= Assignment =
Scan the data below. Pull out each line where "docs" occurs.

= Data provided =
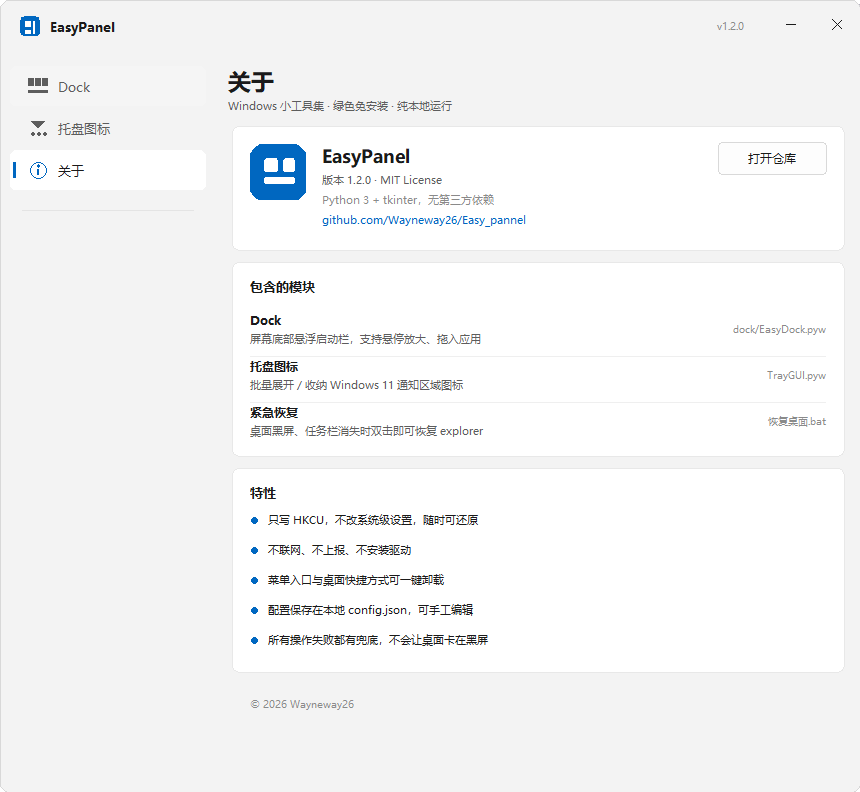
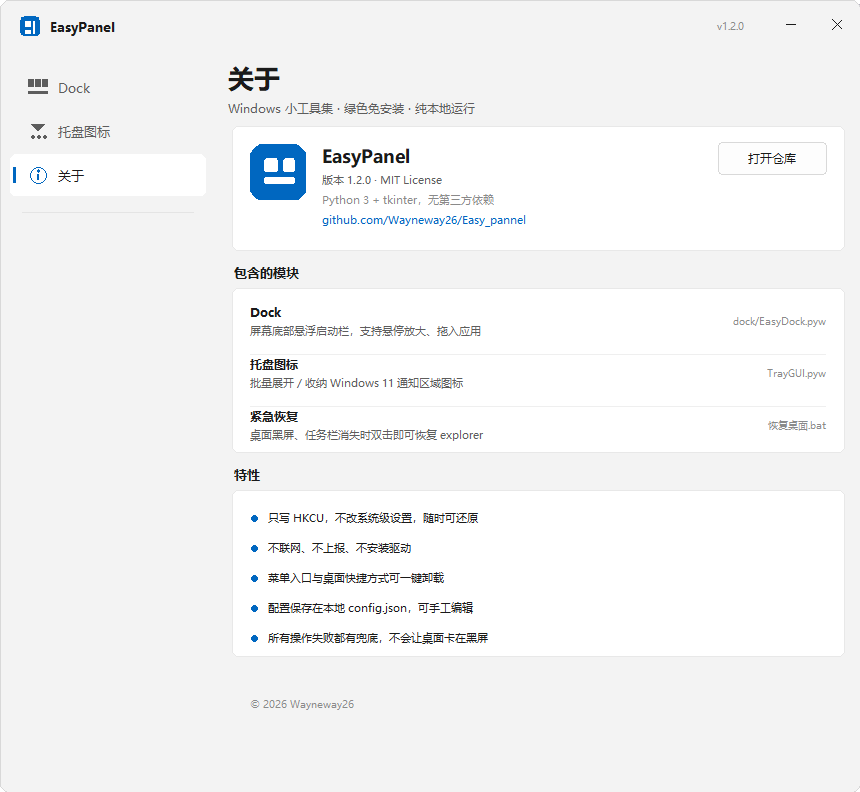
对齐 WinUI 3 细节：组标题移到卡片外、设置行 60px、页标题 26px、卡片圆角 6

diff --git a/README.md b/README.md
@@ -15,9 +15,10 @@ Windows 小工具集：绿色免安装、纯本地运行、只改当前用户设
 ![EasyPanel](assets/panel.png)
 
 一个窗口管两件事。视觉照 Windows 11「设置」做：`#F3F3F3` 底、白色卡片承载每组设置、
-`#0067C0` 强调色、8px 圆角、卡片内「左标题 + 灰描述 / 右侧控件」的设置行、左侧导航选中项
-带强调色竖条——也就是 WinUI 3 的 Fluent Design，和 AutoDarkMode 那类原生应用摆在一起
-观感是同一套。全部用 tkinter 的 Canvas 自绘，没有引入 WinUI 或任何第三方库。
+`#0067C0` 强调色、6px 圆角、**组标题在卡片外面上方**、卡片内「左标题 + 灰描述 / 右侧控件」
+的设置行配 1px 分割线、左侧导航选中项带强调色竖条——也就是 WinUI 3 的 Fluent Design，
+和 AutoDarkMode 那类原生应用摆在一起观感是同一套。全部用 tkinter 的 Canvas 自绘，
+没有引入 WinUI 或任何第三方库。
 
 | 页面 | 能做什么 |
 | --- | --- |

--

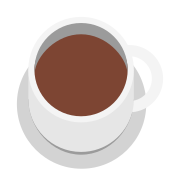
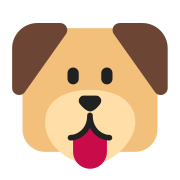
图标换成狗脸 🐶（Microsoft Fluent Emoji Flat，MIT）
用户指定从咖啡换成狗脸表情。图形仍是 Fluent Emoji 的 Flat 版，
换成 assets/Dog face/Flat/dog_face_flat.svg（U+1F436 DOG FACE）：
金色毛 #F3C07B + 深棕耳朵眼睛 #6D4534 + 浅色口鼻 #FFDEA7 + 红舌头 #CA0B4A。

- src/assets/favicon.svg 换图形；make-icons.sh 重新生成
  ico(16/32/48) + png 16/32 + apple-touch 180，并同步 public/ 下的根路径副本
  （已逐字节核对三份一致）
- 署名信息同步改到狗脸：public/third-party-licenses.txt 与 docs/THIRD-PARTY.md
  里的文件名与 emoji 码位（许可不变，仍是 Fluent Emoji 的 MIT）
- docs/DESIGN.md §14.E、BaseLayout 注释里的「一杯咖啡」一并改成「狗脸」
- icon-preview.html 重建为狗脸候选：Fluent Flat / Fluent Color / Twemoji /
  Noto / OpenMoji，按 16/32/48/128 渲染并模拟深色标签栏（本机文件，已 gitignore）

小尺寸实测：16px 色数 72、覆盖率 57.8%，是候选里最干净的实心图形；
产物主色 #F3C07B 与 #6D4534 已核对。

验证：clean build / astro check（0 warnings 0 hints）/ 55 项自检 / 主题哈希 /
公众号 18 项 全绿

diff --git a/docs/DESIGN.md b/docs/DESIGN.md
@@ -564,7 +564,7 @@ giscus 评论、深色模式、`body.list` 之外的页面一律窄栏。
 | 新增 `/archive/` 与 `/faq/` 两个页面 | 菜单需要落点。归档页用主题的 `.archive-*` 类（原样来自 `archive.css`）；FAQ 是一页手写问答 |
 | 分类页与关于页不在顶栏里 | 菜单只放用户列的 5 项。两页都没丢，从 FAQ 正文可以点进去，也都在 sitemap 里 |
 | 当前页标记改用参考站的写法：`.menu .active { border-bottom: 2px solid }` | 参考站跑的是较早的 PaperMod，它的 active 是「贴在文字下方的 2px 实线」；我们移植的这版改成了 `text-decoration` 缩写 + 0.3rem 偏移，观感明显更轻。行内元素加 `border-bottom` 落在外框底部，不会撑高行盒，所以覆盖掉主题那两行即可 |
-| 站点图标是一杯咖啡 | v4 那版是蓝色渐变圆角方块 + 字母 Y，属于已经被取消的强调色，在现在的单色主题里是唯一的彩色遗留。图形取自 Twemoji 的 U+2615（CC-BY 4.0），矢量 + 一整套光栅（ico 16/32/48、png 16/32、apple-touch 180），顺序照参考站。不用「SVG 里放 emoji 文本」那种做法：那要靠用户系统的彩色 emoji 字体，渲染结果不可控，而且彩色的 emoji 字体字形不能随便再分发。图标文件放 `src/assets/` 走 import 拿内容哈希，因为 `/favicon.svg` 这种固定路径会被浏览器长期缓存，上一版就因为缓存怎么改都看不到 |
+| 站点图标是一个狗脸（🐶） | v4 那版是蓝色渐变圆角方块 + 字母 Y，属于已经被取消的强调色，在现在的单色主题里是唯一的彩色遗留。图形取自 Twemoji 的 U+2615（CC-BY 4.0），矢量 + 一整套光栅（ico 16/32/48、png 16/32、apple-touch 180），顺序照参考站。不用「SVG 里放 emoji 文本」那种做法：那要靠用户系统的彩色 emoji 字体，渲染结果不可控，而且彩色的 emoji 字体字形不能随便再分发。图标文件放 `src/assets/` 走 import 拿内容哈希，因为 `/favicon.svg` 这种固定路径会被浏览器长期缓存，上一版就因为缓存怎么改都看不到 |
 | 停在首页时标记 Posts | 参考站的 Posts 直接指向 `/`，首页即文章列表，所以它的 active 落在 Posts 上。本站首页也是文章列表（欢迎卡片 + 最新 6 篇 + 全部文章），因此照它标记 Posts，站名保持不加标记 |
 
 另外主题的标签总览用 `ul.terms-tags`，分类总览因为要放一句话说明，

= Answer area =
- 署名信息同步改到狗脸：public/third-party-licenses.txt 与 docs/THIRD-PARTY.md
- docs/DESIGN.md §14.E、BaseLayout 注释里的「一杯咖啡」一并改成「狗脸」
diff --git a/docs/DESIGN.md b/docs/DESIGN.md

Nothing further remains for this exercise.